* What to produce:
Check each line of the entries. Copy the ones that contain the string "META".

* Entries supplied:
*** Begin section ***

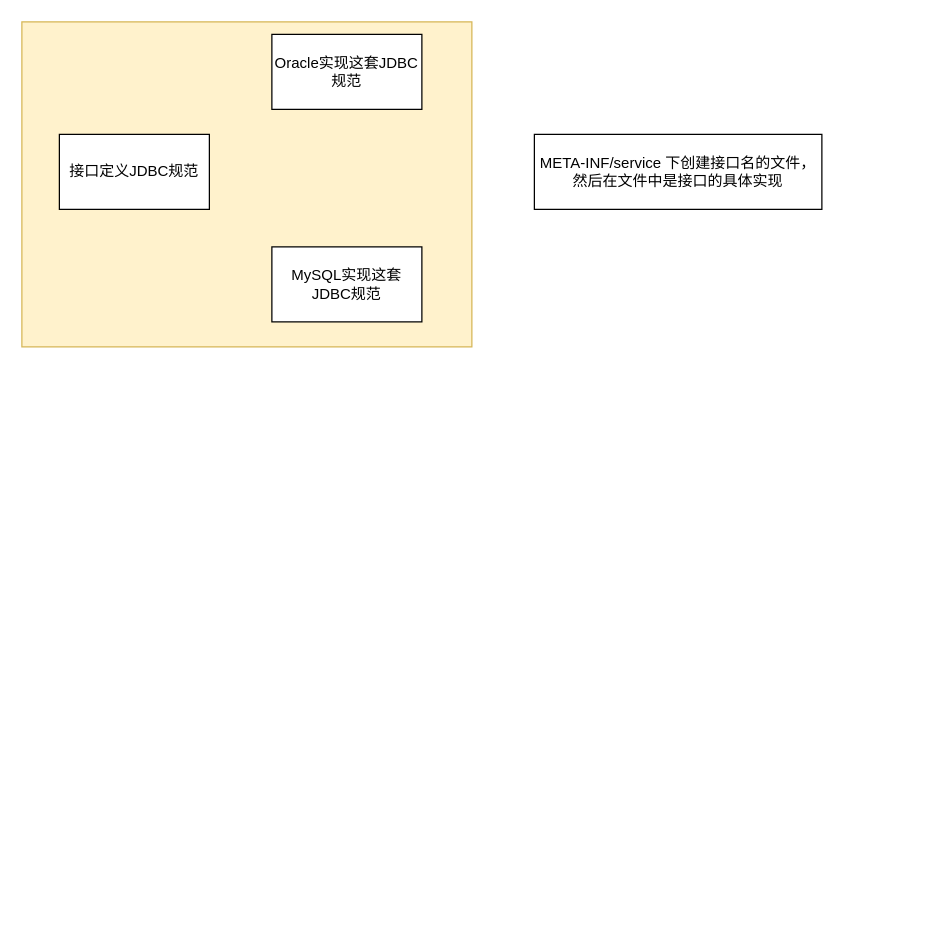
This is spring源码学习.drawio from niuxiaocong/nyc-jvm, a draw.io file, before an edit. Source tidied: cells renumbered, new cells numbered last; positions are measured from the earlier drawing's top-left corner, leaving out a move shared by most shapes. Both pictures are drawn from the tidied source at 125%, with x=0, y=0 at pixel (21, 21).
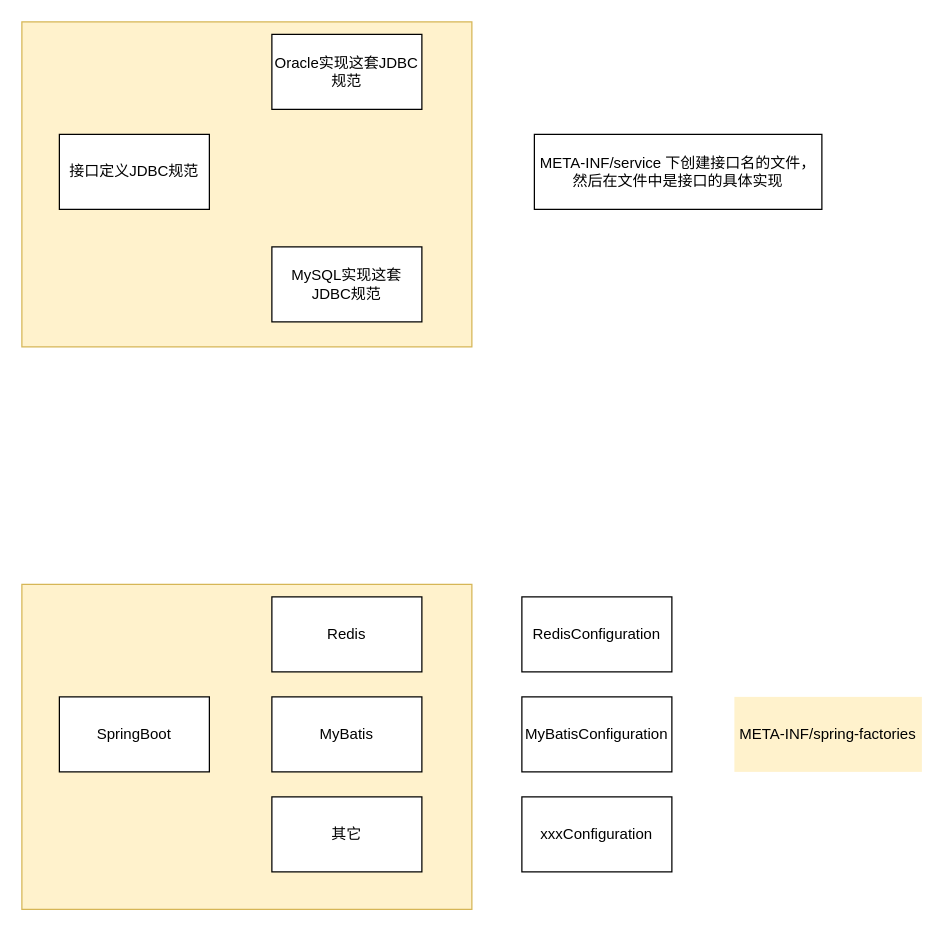
Above is the later version.

The edit, as a diff of the source:
```diff
@@
 <mxGraphModel>
   <root>
     <mxCell id="0" />
     <mxCell id="1" parent="0" />
     <mxCell id="2" style="rounded=0;whiteSpace=wrap;html=1;fillColor=#fff2cc;strokeColor=#d6b656;" parent="1" vertex="1">
       <mxGeometry width="360" height="260" as="geometry" />
     </mxCell>
     <mxCell id="3" value="接口定义JDBC规范" style="rounded=0;whiteSpace=wrap;html=1;" parent="1" vertex="1">
       <mxGeometry x="30" y="90" width="120" height="60" as="geometry" />
     </mxCell>
     <mxCell id="4" value="Oracle实现这套JDBC规范" style="rounded=0;whiteSpace=wrap;html=1;" parent="1" vertex="1">
       <mxGeometry x="200" y="10" width="120" height="60" as="geometry" />
     </mxCell>
     <mxCell id="5" value="MySQL实现这套JDBC规范" style="rounded=0;whiteSpace=wrap;html=1;" parent="1" vertex="1">
       <mxGeometry x="200" y="180" width="120" height="60" as="geometry" />
     </mxCell>
     <mxCell id="6" value="META-INF/service 下创建接口名的文件，然后在文件中是接口的具体实现" style="rounded=0;whiteSpace=wrap;html=1;" parent="1" vertex="1">
       <mxGeometry x="410" y="90" width="230" height="60" as="geometry" />
     </mxCell>
+    <mxCell id="7" style="rounded=0;whiteSpace=wrap;html=1;fillColor=#fff2cc;strokeColor=#d6b656;" parent="1" vertex="1">
+      <mxGeometry y="450" width="360" height="260" as="geometry" />
+    </mxCell>
+    <mxCell id="8" value="SpringBoot" style="rounded=0;whiteSpace=wrap;html=1;" parent="1" vertex="1">
+      <mxGeometry x="30" y="540" width="120" height="60" as="geometry" />
+    </mxCell>
+    <mxCell id="9" value="Redis" style="rounded=0;whiteSpace=wrap;html=1;" parent="1" vertex="1">
+      <mxGeometry x="200" y="460" width="120" height="60" as="geometry" />
+    </mxCell>
+    <mxCell id="10" value="MyBatis" style="rounded=0;whiteSpace=wrap;html=1;" parent="1" vertex="1">
+      <mxGeometry x="200" y="540" width="120" height="60" as="geometry" />
+    </mxCell>
+    <mxCell id="11" value="META-INF/spring-factories" style="rounded=0;whiteSpace=wrap;html=1;fillColor=#fff2cc;strokeColor=none;" parent="1" vertex="1">
+      <mxGeometry x="570" y="540" width="150" height="60" as="geometry" />
+    </mxCell>
+    <mxCell id="12" value="其它" style="rounded=0;whiteSpace=wrap;html=1;" parent="1" vertex="1">
+      <mxGeometry x="200" y="620" width="120" height="60" as="geometry" />
+    </mxCell>
+    <mxCell id="13" value="RedisConfiguration" style="rounded=0;whiteSpace=wrap;html=1;" parent="1" vertex="1">
+      <mxGeometry x="400" y="460" width="120" height="60" as="geometry" />
+    </mxCell>
+    <mxCell id="14" value="MyBatisConfiguration" style="rounded=0;whiteSpace=wrap;html=1;" parent="1" vertex="1">
+      <mxGeometry x="400" y="540" width="120" height="60" as="geometry" />
+    </mxCell>
+    <mxCell id="15" value="xxxConfiguration" style="rounded=0;whiteSpace=wrap;html=1;" parent="1" vertex="1">
+      <mxGeometry x="400" y="620" width="120" height="60" as="geometry" />
+    </mxCell>
   </root>
 </mxGraphModel>
```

*** End section ***

* Result below:
     <mxCell id="6" value="META-INF/service 下创建接口名的文件，然后在文件中是接口的具体实现" style="rounded=0;whiteSpace=wrap;html=1;" parent="1" vertex="1">
+    <mxCell id="11" value="META-INF/spring-factories" style="rounded=0;whiteSpace=wrap;html=1;fillColor=#fff2cc;strokeColor=none;" parent="1" vertex="1">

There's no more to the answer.